| EXERCISE DATA |
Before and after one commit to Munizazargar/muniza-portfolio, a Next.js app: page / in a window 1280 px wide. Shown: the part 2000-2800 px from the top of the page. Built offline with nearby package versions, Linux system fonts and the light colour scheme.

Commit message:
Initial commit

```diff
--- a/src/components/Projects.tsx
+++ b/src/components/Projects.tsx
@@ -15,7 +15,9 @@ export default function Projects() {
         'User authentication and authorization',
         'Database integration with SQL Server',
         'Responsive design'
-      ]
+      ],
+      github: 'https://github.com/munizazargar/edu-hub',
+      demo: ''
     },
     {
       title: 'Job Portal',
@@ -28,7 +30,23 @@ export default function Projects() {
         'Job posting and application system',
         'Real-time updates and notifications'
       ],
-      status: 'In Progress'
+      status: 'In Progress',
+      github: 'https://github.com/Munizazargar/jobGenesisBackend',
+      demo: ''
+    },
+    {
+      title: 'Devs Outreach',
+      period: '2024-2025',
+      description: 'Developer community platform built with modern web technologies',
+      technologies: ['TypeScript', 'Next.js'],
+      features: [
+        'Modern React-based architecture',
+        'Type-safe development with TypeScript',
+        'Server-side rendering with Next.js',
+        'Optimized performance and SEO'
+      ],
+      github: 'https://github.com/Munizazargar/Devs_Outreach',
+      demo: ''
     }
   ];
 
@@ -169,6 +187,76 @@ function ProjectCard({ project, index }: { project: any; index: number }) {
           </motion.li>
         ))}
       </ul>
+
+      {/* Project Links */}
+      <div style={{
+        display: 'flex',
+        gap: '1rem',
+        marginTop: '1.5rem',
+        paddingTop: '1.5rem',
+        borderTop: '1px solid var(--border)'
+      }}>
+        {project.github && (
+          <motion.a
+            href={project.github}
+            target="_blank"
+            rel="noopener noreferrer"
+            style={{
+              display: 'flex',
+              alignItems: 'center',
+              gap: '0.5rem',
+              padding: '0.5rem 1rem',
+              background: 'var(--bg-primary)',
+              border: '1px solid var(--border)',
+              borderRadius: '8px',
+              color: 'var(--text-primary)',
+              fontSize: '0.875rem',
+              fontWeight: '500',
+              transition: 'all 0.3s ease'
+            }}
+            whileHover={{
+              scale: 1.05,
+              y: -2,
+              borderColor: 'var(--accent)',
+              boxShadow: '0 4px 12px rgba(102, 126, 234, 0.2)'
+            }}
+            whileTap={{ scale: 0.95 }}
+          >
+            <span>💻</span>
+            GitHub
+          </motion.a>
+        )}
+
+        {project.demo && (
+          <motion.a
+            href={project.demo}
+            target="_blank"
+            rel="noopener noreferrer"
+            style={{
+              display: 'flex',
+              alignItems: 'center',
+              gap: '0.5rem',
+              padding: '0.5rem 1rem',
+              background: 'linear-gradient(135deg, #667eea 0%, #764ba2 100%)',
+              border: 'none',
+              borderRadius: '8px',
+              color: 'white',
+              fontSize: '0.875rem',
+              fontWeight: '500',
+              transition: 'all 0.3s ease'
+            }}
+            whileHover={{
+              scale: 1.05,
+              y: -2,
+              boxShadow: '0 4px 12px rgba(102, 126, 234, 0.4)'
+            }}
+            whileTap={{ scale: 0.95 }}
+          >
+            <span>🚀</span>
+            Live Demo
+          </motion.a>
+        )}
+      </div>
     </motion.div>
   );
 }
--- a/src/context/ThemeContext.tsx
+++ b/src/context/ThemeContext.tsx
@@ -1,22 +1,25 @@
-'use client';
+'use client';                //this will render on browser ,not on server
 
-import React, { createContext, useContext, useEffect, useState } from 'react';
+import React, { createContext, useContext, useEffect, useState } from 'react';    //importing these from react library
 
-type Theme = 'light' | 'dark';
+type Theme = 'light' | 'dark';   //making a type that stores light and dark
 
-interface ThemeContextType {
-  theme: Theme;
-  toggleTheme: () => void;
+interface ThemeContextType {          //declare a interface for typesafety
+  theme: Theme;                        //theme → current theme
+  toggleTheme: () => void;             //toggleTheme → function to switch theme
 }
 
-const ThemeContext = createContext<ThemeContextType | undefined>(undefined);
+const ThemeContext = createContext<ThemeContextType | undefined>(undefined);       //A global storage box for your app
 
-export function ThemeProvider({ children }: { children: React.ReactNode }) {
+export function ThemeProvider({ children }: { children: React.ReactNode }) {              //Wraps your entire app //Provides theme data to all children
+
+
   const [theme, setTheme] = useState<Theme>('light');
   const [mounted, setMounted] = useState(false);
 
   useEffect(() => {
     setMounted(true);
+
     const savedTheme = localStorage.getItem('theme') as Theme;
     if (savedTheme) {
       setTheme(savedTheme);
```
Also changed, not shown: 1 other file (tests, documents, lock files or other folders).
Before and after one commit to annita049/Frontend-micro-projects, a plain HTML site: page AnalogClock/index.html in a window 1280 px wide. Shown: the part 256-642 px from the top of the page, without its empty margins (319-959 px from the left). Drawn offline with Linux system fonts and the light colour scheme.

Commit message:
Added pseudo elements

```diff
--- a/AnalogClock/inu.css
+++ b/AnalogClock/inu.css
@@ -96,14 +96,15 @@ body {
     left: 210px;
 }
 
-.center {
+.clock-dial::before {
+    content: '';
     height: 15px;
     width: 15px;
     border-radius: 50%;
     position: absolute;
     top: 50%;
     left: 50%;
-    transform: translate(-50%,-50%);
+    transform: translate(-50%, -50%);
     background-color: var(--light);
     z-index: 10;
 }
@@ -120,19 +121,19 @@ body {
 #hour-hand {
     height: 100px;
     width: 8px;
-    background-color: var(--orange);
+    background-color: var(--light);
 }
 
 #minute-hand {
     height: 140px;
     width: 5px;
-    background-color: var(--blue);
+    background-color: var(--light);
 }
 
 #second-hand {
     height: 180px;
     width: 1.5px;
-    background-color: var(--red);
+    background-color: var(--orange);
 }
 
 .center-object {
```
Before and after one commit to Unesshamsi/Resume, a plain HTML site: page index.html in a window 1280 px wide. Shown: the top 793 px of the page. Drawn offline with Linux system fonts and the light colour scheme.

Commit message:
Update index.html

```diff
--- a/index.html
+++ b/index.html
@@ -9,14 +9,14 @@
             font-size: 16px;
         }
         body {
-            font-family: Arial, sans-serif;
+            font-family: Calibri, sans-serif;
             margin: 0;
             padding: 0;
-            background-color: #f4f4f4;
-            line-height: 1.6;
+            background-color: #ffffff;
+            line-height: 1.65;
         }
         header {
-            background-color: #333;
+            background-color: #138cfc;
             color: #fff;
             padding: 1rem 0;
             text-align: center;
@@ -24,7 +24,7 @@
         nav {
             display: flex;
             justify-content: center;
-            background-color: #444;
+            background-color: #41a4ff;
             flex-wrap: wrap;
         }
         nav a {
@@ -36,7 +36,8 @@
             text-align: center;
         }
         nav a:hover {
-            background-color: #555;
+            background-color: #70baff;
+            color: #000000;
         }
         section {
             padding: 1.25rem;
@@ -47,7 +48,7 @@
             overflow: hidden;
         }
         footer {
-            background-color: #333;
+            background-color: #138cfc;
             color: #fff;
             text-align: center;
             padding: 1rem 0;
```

| PROBLEM |
Search the listing above for the string "height" and return each line it appears on.

| EXPECTED OUTPUT |
     height: 15px;
     height: 100px;
     height: 140px;
     height: 180px;
-            line-height: 1.6;
+            line-height: 1.65;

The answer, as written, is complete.